• _WORK TO BE COMPLETED_: Scan the records below. List lines holding "from".

[Dataset entries]
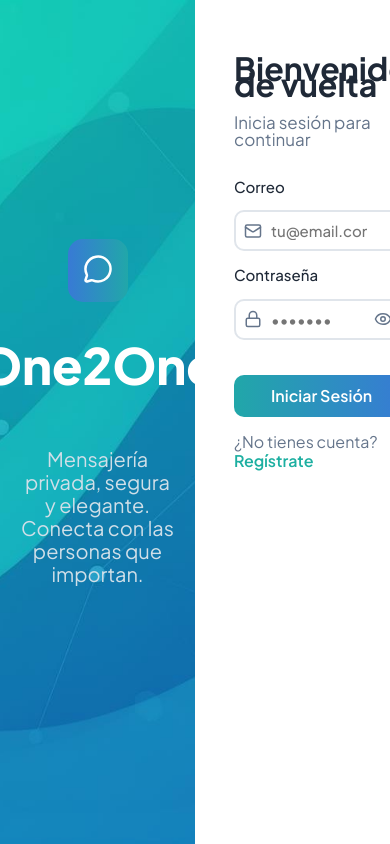
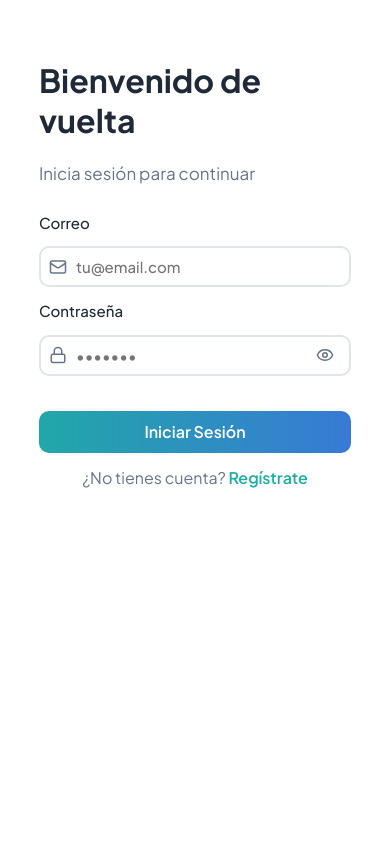
Before and after one commit to paoHernandez05/One2One, a React (Vite) app: page /auth in a window 390 px wide. Built offline with nearby package versions, Linux system fonts and the light colour scheme.

Commit message:
Added responsive features to login/register/verify

```diff
--- a/src/components/LandingPage/Navbar.jsx
+++ b/src/components/LandingPage/Navbar.jsx
@@ -13,16 +13,16 @@ function Navbar() {
     <>
       <ul>
         <li>
-          <a href="#inicio">Inicio</a>
+          <a href="#inicio" onClick={() => setOpen(false)}>Inicio</a>
         </li>
         <li>
-          <a href="#caracteristicas">Características</a>
+          <a href="#caracteristicas" onClick={() => setOpen(false)}>Características</a>
         </li>
         <li>
-          <a href="#como-funciona">Cómo funciona</a>
+          <a href="#como-funciona" onClick={() => setOpen(false)}>Cómo funciona</a>
         </li>
         <li>
-          <a href="#seguridad">Seguridad</a>
+          <a href="#seguridad" onClick={() => setOpen(false)}>Seguridad</a>
         </li>
       </ul>
       <div className={styles.navbarButtonContainer}>
--- a/src/components/RegisterUserPage/LoginForm.jsx
+++ b/src/components/RegisterUserPage/LoginForm.jsx
@@ -6,6 +6,8 @@ import { Eye, EyeOff } from "lucide-react";
 import { useState } from "react";
 
 function LoginForm() {
+
+
   const navigate = useNavigate();
   const [email, setEmail] = useState("");
   const [password, setPassword] = useState("");
--- a/src/components/RegisterUserPage/LoginForm.module.css
+++ b/src/components/RegisterUserPage/LoginForm.module.css
@@ -2,6 +2,7 @@
   line-height: 100%;
   margin-bottom: 30px;
 }
+
 .title h1 {
   color: var(--title-color);
   font-weight: 700;
@@ -86,12 +87,10 @@ button {
   left: -100%;
   width: 100%;
   height: 100%;
-  background: linear-gradient(
-    120deg,
-    transparent,
-    rgba(255, 255, 255, 0.4),
-    transparent
-  );
+  background: linear-gradient(120deg,
+      transparent,
+      rgba(255, 255, 255, 0.4),
+      transparent);
   transition: 0.5s;
 }
 
@@ -118,3 +117,10 @@ button {
 .question p span:hover {
   text-decoration: underline;
 }
+
+
+@media (max-width: 1060px) {
+  .title {
+    line-height: normal;
+  }
+}
--- a/src/components/RegisterUserPage/RegisterUser.module.css
+++ b/src/components/RegisterUserPage/RegisterUser.module.css
@@ -1,11 +1,17 @@
 .container {
   display: flex;
-  height: 100vh;
+  height: 100dvh;
   width: 100%;
   overflow: hidden;
 }
 
 .rightView {
   width: 50%;
-  padding: 10% 10%;
+  padding: 10%;
 }
+
+@media (max-width: 1060px) {
+  .rightView {
+    width: 100%;
+  }
+}
--- a/src/pages/user/RegisterUserLayout.jsx
+++ b/src/pages/user/RegisterUserLayout.jsx
@@ -5,8 +5,10 @@ import LoginForm from "../../components/RegisterUserPage/LoginForm";
 import RegisterForm from "../../components/RegisterUserPage/RegisterForm";
 import VerifyForm from "../../components/RegisterUserPage/VerifyForm";
 import { Outlet } from "react-router-dom";
+import { useIsMobile } from "../../hooks/isMobile";
 
 function RegisterUserLayout() {
+  const isMobile = useIsMobile(1060);
   const [view, setView] = useState("login");
 
   const renderView = () => {
@@ -24,7 +26,12 @@ function RegisterUserLayout() {
   return (
     <>
       <div className={styles.container}>
-        <LeftPanel />
+        {
+          isMobile ?
+            ""
+            :
+            <LeftPanel />
+        }
         <div className={styles.rightView}>
           <Outlet />
         </div>
```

• _ANSWER_:
@@ -6,6 +6,8 @@ import { Eye, EyeOff } from "lucide-react";
 import { useState } from "react";
@@ -5,8 +5,10 @@ import LoginForm from "../../components/RegisterUserPage/LoginForm";
 import RegisterForm from "../../components/RegisterUserPage/RegisterForm";
 import VerifyForm from "../../components/RegisterUserPage/VerifyForm";
 import { Outlet } from "react-router-dom";
+import { useIsMobile } from "../../hooks/isMobile";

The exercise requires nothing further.